Work instructions:
Here are some records; copy every line that holds the word "curInputValues".

Dataset entries:
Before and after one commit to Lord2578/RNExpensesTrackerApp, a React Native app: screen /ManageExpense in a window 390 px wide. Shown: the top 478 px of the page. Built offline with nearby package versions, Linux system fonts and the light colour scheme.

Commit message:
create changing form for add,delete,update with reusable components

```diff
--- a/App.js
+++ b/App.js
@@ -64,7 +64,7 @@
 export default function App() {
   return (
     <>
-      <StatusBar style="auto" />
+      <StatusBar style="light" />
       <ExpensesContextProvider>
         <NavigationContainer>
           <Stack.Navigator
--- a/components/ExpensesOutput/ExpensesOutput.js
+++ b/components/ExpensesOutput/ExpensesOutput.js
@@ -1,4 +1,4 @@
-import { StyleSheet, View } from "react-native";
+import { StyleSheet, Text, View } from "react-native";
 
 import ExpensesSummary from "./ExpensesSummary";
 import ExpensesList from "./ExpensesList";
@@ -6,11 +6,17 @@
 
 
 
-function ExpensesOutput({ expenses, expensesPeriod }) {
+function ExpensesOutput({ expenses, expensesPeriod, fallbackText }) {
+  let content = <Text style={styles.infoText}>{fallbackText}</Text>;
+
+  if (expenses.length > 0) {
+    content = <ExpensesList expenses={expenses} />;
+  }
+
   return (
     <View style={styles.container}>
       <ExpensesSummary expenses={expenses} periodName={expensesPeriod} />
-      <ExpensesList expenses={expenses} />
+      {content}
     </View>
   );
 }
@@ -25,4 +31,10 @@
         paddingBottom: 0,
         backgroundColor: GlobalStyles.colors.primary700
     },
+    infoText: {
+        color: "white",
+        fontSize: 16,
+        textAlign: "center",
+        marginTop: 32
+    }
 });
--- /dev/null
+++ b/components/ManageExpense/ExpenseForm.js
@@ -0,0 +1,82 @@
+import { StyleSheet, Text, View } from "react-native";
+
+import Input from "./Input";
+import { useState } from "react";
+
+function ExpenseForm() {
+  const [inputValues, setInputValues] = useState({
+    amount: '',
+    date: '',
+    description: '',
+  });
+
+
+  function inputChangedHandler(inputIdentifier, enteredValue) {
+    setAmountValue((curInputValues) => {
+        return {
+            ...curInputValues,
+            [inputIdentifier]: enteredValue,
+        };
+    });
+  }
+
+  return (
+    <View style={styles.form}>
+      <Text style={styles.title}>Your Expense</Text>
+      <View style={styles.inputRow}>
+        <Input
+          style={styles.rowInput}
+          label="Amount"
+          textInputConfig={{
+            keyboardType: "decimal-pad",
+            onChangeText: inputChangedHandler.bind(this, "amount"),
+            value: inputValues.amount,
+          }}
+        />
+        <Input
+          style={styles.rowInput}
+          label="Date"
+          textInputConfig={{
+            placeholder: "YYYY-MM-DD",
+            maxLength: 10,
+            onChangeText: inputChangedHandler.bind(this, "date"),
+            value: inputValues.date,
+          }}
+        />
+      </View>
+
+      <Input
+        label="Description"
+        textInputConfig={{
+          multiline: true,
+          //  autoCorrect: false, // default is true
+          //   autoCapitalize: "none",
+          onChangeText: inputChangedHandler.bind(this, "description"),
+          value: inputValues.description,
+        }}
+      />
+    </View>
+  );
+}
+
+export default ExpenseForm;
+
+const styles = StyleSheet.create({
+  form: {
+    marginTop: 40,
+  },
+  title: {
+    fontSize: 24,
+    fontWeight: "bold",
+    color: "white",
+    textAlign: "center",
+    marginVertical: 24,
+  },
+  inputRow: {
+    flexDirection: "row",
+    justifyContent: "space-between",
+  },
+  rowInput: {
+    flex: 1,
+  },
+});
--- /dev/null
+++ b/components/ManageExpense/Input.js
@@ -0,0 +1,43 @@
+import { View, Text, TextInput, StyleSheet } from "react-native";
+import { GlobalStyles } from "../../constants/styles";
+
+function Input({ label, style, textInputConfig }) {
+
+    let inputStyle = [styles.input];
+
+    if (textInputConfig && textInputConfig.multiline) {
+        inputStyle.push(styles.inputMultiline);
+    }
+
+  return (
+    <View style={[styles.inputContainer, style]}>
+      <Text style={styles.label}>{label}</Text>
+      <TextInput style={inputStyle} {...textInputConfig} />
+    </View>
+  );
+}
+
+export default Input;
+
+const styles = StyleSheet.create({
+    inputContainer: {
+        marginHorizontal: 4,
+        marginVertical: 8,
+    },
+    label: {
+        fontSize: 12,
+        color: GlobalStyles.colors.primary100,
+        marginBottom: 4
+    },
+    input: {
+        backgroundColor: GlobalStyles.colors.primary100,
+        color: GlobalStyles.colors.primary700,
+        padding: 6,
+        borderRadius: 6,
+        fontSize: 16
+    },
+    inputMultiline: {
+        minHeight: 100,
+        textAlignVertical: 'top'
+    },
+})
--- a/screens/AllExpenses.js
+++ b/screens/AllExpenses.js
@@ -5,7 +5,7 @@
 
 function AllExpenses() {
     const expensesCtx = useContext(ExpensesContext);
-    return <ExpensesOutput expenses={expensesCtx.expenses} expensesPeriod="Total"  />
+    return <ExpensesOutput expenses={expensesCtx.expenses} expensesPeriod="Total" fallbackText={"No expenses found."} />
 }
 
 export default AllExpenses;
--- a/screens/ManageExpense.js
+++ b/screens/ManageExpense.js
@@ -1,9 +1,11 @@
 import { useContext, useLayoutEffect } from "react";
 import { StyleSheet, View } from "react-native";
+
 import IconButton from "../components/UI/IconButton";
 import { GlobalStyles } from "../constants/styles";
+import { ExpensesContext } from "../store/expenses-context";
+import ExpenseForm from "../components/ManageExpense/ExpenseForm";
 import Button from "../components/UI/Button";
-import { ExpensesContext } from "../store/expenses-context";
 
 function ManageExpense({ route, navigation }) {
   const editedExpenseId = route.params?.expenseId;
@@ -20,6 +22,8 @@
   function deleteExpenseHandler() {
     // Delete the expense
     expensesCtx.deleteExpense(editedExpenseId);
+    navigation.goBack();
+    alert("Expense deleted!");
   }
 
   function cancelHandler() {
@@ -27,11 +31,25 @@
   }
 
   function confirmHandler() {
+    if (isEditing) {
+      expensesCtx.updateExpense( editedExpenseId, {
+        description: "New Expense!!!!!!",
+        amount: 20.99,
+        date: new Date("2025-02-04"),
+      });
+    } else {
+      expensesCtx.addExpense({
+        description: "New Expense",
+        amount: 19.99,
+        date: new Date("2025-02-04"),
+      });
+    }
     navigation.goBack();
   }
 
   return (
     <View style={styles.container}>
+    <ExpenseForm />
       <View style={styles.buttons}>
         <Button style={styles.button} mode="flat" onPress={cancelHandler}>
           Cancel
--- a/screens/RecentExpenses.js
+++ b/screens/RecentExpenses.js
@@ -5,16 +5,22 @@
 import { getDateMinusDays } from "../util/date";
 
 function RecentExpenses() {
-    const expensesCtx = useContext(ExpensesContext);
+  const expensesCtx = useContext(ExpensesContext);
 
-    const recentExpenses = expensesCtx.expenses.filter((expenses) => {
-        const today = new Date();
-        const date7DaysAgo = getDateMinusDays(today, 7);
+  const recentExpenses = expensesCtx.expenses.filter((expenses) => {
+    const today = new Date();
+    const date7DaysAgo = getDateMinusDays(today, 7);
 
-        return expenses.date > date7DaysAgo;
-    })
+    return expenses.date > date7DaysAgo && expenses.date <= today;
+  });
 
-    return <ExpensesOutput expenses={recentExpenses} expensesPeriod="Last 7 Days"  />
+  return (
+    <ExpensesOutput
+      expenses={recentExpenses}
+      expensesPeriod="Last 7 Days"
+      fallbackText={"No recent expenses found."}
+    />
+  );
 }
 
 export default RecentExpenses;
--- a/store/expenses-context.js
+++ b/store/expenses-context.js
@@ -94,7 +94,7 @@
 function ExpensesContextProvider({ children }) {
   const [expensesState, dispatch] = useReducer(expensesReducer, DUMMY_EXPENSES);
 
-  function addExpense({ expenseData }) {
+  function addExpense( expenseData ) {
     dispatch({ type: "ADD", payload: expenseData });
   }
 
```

Response to the exercise:
+    setAmountValue((curInputValues) => {
+            ...curInputValues,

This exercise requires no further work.